Being an influencer in today’s world requires constant engagement with one’s audience. It isn’t enough to sit alone in one’s study, thinking and writing, occasionally shambling onto a stage in a rumpled suit or sensible flats to small audiences of educated people. A public intellectual has to feed his audience’s hunger on social media. He has to be ever present, not only writing, but also making appearances on television, YouTube, and at public venues. He has to produce content on Twitter, converse with followers and comment on current events. To maintain his brand he has to be consistent in his messaging, analyzing everything through the lens of the worldview that brought him to prominence.
Peterson may be taking this too far. He is candid about his tendency to brood, and his thin skin is showing. He despises the totalitarian ideologies of the twentieth century and genuinely—and on a good day, persuasively—argues that the far left’s ultra-progressive agenda is stifling debate. On a bad day, and ever more often, he casts the Left’s activities and ideas as part of a dangerous conspiracy. The way in which he is beginning to engage his detractors is more combative than it needs to be. He is exultant on Twitter when he finds evidence for his gloomy prognostications, and withering toward his opponents, even when he has decisively triumphed over them. He handled himself well and gained countless new followers and readers in the wake of the Channel 4 interview with Cathy Newman.
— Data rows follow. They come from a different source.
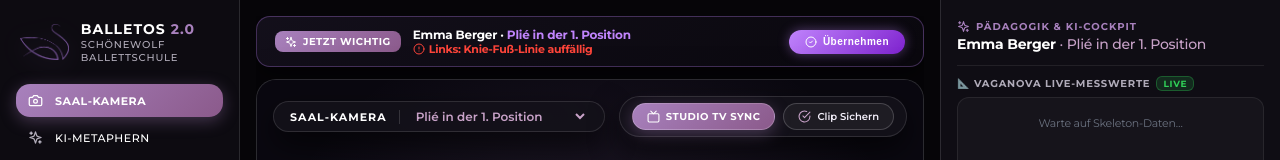
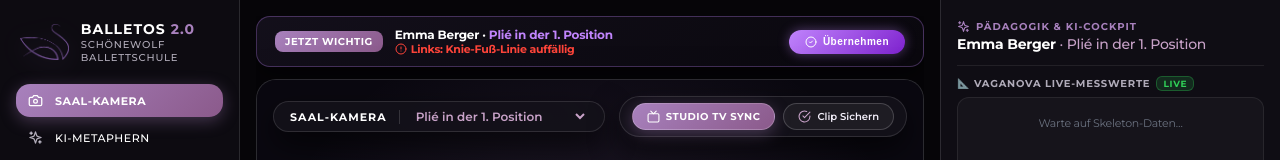
Before and after one commit to Mats0001/balletos-2, a React (Vite) app: page / in a window 1280 px wide. Shown: the top 160 px of the page. Built offline with nearby package versions, Linux system fonts and the light colour scheme.

Commit message:
fix(ui): Icon aus JETZT WICHTIG Badge entfernt

```diff
--- a/src/components/JetztWichtigInspector.tsx
+++ b/src/components/JetztWichtigInspector.tsx
@@ -88,7 +88,7 @@ export const JetztWichtigInspector: React.FC<Props> = ({ data, onApplyDictation
           alignItems: 'center',
           gap: '6px'
         }}>
-          <Sparkles size={12} /> JETZT WICHTIG
+          JETZT WICHTIG
         </div>
 
         <div style={{ display: 'flex', flexDirection: 'column' }}>
```
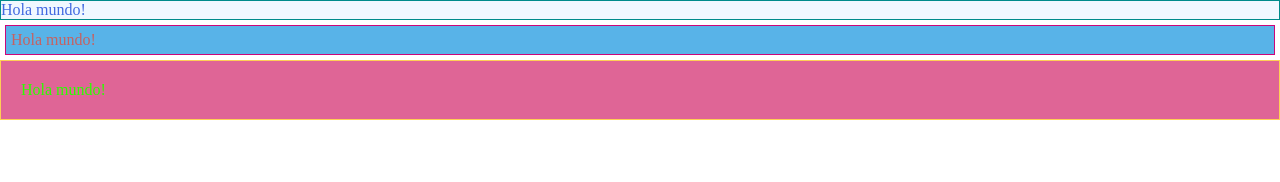
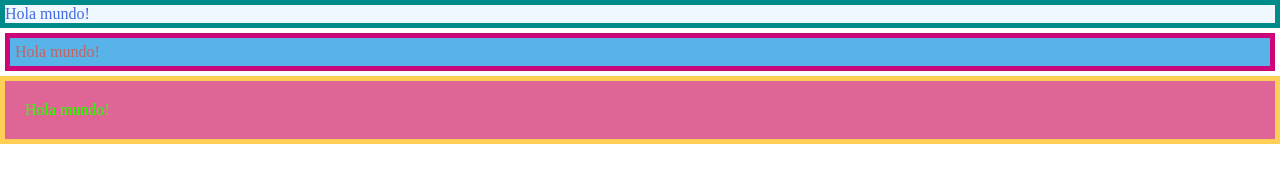
Before and after one commit to tfuecru/LENGUAJE-DE-MARCAS, a plain HTML site: page CSS/Ejercicio8/Ejercicio8.html in a window 1280 px wide. Drawn offline with Linux system fonts and the light colour scheme.

Commit message:
Ejercicio 8 CSS editado

```diff
--- a/CSS/Ejercicio8/Ejercicio8.html
+++ b/CSS/Ejercicio8/Ejercicio8.html
@@ -8,21 +8,21 @@
             margin: 0px;
         }
         #uno{
-            border: 1px solid darkcyan;
+            border: 5px solid darkcyan;
             color: royalblue;
             background-color: aliceblue;
             margin: 0px;
             padding: 0px;
         }
         #dos{
-            border: 1px solid rgb(203, 6, 121);
+            border: 5px solid rgb(203, 6, 121);
             color: rgb(197, 98, 98);
             background-color: rgb(88, 179, 232);
             margin: 5px;
             padding: 5px;
         }
         #tres{
-            border: 1px solid rgb(255, 207, 86);
+            border: 5px solid rgb(255, 207, 86);
             color: rgb(43, 255, 0);
             background-color: rgba(216, 64, 125, 0.805);
             margin: 0px;
```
While she had her defenders in places like the Guardian, Peterson was congratulated and validated a million times over. Why then does he continue to retweet unkind stories about her, or comment disparagingly about media coverage of her? He gets irate with his critics, swearing at them, telling one he’d “slap him happy”. Twitter is probably not the medium for him, but if he’s going to use it, he needs to set his shoulders back, as he might say, convey confidence and not get drawn into petty squabbles.
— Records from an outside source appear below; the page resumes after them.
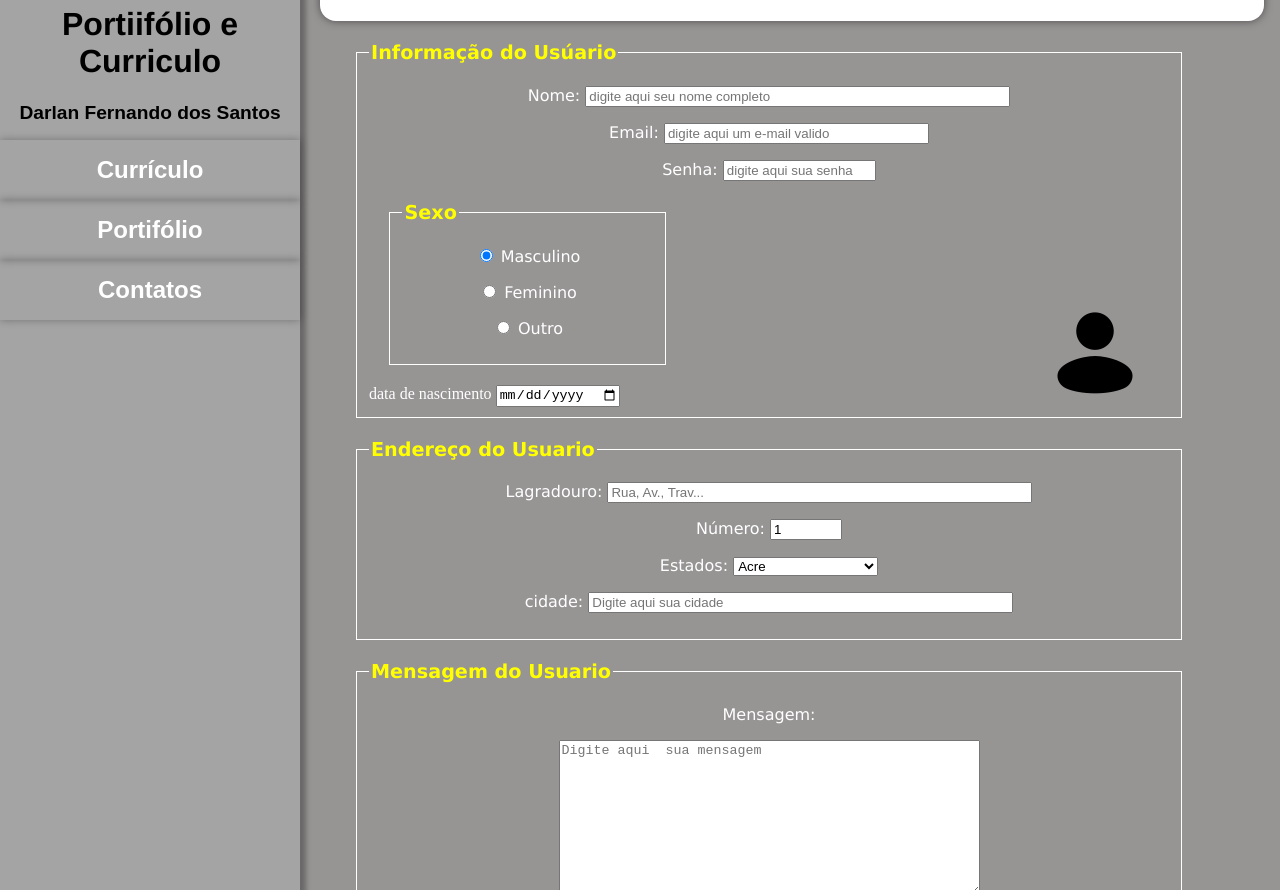
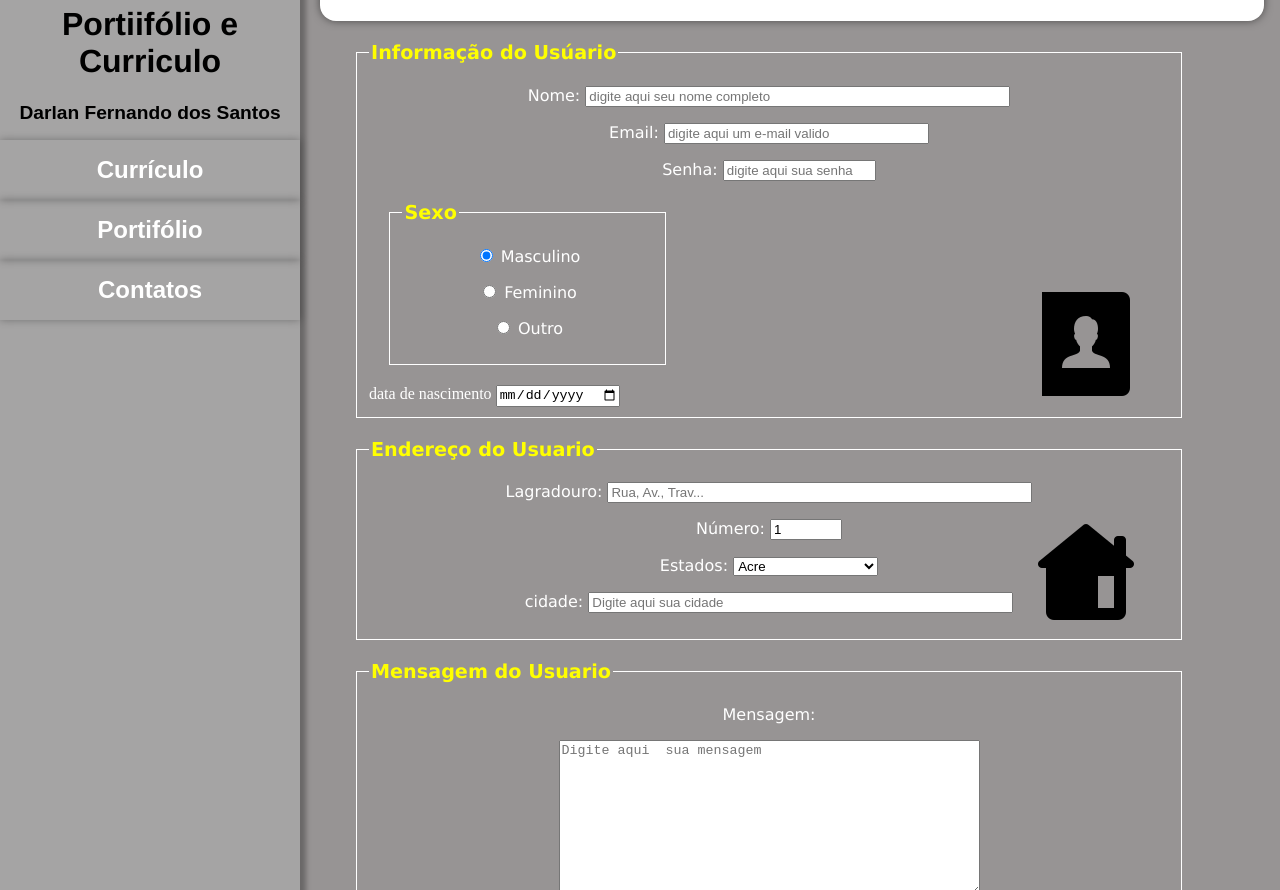
Before and after one commit to DarlanSantoss/portifoliodarlanturmag, a plain HTML site: page contatos.html in a window 1280 px wide. Shown: the part 210-1100 px from the top of the page. Drawn offline with Linux system fonts and the light colour scheme.

Commit message:
Add files via upload

```diff
--- a/stylecontatos.css
+++ b/stylecontatos.css
@@ -47,12 +47,12 @@ color: black;
 }
 
 fieldset#usuario{
-background: url("imagens/icon.usuario.png") no-repeat 95% 95%;
+background: url("imagens/contatos\ \(2\).png") no-repeat 95% 95%;
 
 }
 
-fieldset #endereco{
-background: url("imagens/icon.usuario.png") no-repeat 95% 95%;
+fieldset#endereco{
+background: url("imagens/casa.png") no-repeat 95% 95%;
 
 }
 
```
This new, less charitable, angrier Jordan Peterson may lose the credibility and respect he has worked so hard to achieve. He has been hugely inspirational to young men and women around the world. He has helped to spread important ideas about personal responsibility toward oneself and one’s community. Millions of young people watch his passionately delivered lectures on psychology, philosophy and the Bible (who would have thought?), and come away feeling better prepared for life. He has a lot to offer. It would be a shame for him to let tribalistic rancor and personal insults define the next phase of his career.